*** Opening of Data listing ***
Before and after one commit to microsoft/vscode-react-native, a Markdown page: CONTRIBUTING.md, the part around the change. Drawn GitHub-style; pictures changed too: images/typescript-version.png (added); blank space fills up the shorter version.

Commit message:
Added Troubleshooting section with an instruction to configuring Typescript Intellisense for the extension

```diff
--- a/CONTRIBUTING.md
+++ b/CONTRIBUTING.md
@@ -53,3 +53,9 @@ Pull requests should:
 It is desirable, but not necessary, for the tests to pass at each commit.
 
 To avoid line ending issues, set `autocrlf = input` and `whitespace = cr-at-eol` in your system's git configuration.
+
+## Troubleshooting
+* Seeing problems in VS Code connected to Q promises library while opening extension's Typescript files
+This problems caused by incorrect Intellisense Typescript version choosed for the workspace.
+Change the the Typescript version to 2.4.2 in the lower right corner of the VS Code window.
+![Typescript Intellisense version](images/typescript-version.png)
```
*** Close of Data listing ***
** The task **
Repeat all entries. Match them exactly.

** Expected output **
Before and after one commit to microsoft/vscode-react-native, a Markdown page: CONTRIBUTING.md, the part around the change. Drawn GitHub-style; pictures changed too: images/typescript-version.png (added); blank space fills up the shorter version.

Commit message:
Added Troubleshooting section with an instruction to configuring Typescript Intellisense for the extension

```diff
--- a/CONTRIBUTING.md
+++ b/CONTRIBUTING.md
@@ -53,3 +53,9 @@ Pull requests should:
 It is desirable, but not necessary, for the tests to pass at each commit.
 
 To avoid line ending issues, set `autocrlf = input` and `whitespace = cr-at-eol` in your system's git configuration.
+
+## Troubleshooting
+* Seeing problems in VS Code connected to Q promises library while opening extension's Typescript files
+This problems caused by incorrect Intellisense Typescript version choosed for the workspace.
+Change the the Typescript version to 2.4.2 in the lower right corner of the VS Code window.
+![Typescript Intellisense version](images/typescript-version.png)
```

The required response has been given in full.